My mother taught me from the time I was a little girl that sometimes shutting out the world and letting the rhythm of a great song move your spirit is a sure way to heal the soul. Think about it, even if you’re in a horrible mood, you can put on your favorite tune, dance your heart out, and feel much better afterwards.
I have been dancing professionally for ten years with a traditional West African dance group called Iwa Lewa Heritage Dance Ensemble. We perform mostly in New Jersey for all sorts of events, weddings, funerals, birthday parties, cultural events, you name it. What I enjoy most is sharing the beauty and culture of West African people. My nationality is American but like many slaves brought to the Americas my ancestral ethnicity is African (where....I'm not sure but all the history points to West Africa so that is what I claim).

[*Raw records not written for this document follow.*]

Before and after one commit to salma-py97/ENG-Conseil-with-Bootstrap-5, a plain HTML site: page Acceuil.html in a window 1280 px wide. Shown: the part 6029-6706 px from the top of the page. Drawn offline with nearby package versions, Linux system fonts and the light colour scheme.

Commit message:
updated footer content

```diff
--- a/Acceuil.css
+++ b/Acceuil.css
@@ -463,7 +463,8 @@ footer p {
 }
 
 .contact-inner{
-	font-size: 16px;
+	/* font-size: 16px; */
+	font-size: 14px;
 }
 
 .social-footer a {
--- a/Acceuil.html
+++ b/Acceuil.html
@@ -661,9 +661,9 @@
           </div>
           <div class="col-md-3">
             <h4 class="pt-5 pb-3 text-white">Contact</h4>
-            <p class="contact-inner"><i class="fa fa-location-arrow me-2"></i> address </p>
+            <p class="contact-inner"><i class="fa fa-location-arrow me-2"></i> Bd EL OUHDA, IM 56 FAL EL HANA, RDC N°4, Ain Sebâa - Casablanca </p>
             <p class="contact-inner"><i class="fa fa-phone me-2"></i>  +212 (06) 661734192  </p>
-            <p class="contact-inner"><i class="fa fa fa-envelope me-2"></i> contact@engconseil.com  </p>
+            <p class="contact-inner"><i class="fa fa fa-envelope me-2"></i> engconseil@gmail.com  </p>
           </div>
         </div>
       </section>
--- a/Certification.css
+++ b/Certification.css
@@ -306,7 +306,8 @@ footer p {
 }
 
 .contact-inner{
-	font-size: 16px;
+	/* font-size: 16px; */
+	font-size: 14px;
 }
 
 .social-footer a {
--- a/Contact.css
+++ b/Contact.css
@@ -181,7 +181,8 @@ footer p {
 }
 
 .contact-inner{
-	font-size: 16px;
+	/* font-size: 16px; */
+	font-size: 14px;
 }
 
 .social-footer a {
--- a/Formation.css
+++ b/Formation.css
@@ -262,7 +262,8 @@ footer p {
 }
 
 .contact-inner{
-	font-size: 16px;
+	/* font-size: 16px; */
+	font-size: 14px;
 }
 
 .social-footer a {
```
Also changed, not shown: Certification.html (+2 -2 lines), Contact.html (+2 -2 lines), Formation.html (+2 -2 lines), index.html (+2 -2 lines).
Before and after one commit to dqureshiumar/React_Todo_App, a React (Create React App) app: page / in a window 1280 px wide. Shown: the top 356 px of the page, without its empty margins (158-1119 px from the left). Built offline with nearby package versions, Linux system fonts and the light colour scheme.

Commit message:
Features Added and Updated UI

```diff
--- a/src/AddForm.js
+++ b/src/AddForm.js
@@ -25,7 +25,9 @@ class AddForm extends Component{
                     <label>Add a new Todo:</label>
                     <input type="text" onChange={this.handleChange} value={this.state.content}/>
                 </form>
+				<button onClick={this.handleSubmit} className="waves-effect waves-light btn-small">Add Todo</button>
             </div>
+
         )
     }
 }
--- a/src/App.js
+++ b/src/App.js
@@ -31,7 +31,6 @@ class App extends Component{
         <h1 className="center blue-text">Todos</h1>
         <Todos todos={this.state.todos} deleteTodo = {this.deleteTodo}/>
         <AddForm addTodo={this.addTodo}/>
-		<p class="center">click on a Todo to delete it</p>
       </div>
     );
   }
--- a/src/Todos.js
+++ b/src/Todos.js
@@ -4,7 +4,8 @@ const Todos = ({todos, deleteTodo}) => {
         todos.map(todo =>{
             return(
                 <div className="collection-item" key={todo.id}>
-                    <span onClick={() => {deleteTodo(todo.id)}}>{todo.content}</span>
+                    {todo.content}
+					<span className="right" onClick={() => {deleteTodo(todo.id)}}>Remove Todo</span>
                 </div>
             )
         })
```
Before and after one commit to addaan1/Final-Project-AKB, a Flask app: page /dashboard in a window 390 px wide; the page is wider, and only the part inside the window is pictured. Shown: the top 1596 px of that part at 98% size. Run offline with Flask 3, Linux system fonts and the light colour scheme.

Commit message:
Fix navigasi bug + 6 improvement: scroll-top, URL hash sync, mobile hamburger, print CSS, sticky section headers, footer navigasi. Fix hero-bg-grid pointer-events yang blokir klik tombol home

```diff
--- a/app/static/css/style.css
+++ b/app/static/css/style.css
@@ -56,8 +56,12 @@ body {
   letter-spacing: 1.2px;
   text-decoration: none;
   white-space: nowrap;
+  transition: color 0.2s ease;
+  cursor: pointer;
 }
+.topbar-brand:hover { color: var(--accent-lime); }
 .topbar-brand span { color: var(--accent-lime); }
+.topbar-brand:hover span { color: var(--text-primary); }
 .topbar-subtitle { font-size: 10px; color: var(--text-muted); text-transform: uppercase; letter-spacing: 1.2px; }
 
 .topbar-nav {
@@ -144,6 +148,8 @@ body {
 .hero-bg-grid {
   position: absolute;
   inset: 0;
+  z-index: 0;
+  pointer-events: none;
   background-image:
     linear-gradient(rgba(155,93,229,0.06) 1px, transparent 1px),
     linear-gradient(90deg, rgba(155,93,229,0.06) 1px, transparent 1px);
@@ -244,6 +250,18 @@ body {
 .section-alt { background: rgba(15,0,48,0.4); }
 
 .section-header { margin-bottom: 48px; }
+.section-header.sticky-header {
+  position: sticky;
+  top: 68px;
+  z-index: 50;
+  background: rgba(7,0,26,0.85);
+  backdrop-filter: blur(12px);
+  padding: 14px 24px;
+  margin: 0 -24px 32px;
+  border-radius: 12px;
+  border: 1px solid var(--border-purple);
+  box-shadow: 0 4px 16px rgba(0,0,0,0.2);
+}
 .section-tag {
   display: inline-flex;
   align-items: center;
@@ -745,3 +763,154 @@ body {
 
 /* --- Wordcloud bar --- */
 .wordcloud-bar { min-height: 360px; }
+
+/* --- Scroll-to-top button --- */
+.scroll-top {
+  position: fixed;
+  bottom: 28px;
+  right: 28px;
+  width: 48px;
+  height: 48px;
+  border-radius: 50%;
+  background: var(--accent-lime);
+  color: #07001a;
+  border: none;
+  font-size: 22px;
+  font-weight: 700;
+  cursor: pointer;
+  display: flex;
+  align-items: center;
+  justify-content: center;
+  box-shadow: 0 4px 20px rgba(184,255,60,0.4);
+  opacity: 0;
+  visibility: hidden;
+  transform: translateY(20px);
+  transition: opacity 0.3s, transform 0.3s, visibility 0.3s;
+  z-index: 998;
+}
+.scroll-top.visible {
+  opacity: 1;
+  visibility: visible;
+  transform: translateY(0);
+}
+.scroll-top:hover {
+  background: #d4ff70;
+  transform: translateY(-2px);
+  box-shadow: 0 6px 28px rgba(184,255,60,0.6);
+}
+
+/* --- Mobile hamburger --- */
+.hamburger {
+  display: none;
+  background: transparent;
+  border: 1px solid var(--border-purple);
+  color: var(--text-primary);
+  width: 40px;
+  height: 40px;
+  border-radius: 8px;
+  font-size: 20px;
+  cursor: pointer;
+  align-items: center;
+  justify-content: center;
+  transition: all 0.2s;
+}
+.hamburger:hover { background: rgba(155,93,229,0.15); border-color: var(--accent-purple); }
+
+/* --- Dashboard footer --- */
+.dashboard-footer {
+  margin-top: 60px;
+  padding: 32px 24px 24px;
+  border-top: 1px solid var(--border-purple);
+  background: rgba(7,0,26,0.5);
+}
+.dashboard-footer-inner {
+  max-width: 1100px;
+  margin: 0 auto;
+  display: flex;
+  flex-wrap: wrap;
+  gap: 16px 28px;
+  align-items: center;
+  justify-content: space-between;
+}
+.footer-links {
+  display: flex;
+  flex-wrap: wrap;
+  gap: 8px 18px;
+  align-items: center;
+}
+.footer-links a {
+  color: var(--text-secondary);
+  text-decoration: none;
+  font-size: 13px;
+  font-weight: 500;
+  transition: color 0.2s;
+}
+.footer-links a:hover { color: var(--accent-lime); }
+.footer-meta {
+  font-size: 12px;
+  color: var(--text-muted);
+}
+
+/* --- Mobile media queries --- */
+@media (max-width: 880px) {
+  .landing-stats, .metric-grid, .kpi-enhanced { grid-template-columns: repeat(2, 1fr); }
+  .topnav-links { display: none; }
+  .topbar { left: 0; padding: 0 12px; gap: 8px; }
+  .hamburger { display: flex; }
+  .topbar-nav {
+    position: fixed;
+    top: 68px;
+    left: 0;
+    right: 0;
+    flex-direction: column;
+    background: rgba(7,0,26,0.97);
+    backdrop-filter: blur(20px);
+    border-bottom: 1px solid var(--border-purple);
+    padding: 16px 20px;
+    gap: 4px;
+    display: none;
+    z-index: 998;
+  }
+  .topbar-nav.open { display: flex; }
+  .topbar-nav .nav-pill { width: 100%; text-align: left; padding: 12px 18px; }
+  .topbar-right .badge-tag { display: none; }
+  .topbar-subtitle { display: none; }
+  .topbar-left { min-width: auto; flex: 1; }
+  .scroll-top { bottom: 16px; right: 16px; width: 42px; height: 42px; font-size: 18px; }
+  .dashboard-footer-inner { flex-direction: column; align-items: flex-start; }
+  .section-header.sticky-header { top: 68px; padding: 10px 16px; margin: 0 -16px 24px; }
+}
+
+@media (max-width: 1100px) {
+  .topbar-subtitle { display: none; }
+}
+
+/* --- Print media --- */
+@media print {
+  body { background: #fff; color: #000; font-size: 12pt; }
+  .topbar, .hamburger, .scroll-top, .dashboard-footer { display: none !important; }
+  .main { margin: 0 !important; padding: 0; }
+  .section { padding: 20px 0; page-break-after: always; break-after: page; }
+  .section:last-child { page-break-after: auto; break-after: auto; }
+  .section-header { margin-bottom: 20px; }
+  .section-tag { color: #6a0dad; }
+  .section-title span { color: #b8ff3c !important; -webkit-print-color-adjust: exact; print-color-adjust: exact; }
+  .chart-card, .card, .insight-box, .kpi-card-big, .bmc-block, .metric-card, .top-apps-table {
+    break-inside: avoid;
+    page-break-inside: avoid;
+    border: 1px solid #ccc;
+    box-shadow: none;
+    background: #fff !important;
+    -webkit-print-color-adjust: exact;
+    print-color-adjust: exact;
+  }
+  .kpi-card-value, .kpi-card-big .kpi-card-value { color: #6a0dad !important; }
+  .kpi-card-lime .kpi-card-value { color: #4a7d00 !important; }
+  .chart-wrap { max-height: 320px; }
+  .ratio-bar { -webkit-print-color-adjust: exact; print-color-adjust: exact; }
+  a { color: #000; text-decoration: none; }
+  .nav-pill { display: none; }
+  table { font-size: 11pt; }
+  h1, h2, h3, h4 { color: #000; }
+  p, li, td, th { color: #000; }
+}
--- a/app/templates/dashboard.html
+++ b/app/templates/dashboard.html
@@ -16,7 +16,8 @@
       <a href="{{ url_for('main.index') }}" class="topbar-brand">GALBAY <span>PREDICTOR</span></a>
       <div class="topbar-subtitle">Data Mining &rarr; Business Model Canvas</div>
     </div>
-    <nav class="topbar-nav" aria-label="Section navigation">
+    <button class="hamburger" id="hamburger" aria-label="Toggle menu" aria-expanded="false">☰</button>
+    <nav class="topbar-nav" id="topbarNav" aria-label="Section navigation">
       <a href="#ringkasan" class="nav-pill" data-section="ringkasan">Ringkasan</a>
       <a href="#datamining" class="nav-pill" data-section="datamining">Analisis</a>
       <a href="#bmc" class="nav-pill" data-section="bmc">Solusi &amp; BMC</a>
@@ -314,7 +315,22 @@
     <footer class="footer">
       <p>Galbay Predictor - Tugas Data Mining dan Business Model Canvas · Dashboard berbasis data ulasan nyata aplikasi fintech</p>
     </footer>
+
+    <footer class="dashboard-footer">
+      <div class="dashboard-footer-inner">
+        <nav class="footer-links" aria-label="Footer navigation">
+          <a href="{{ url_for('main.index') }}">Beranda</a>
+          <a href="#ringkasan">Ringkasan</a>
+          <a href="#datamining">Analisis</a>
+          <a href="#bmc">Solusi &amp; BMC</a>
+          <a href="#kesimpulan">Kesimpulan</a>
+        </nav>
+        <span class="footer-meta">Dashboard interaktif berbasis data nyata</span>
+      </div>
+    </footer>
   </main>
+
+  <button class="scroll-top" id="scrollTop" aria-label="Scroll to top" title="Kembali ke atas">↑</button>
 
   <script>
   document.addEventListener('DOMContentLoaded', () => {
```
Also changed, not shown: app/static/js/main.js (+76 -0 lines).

How I danced my way to Africa you ask? Well, two years ago I was teaching a traditional West African dance class at Rutgers University. I had a student ask me about opportunities to dance in Senegal (the dances that I do are from the Sene-Gambian region). I pose the question to my director at Rutgers University and she loved the idea. After much deliberation, I decided not to go to Senegal but instead to go to Ghana. It took a lot of time and energy to make the necessary connections in Ghana for the student trip to work. The most difficult part about organizing the experience was making our credit driven society work with their cash only driven society. Sounds simple...not really just think, all of our university policies and procedures are based on credit or checks. So, to tell our university accounting office that I needed x amount of cash to make this trip happen was almost impossible. The program was called Discover Ghana. The students were required to meet every Saturday for three to four hours to learn about Ghanaian culture. They learned, danced, sang, and celebrated.
Finally, March 13, 2009 14 students from Rutgers University departed from JFK Airport in New York for Ghana West Africa. I arranged for the students to stay at a local university with other students. They were completely immersed in Ghanaian culture. They took dance classes, visited historic site, mingled with the locals, had lectures, traveled to rural areas, hiked, swam, partied, and just had a really fantastic time. After ten days, we all came back to the US very full from our experiences; experiences that will leave us smiling for years to come.
From that I was inspired to found Excite Culture Tours. We are a full service tour company that provides opportunities for students, non-students, and leisure travelers to experience the true beauty and culture of Ghana West Africa. Visit us on the web www.exciteculturetours.com.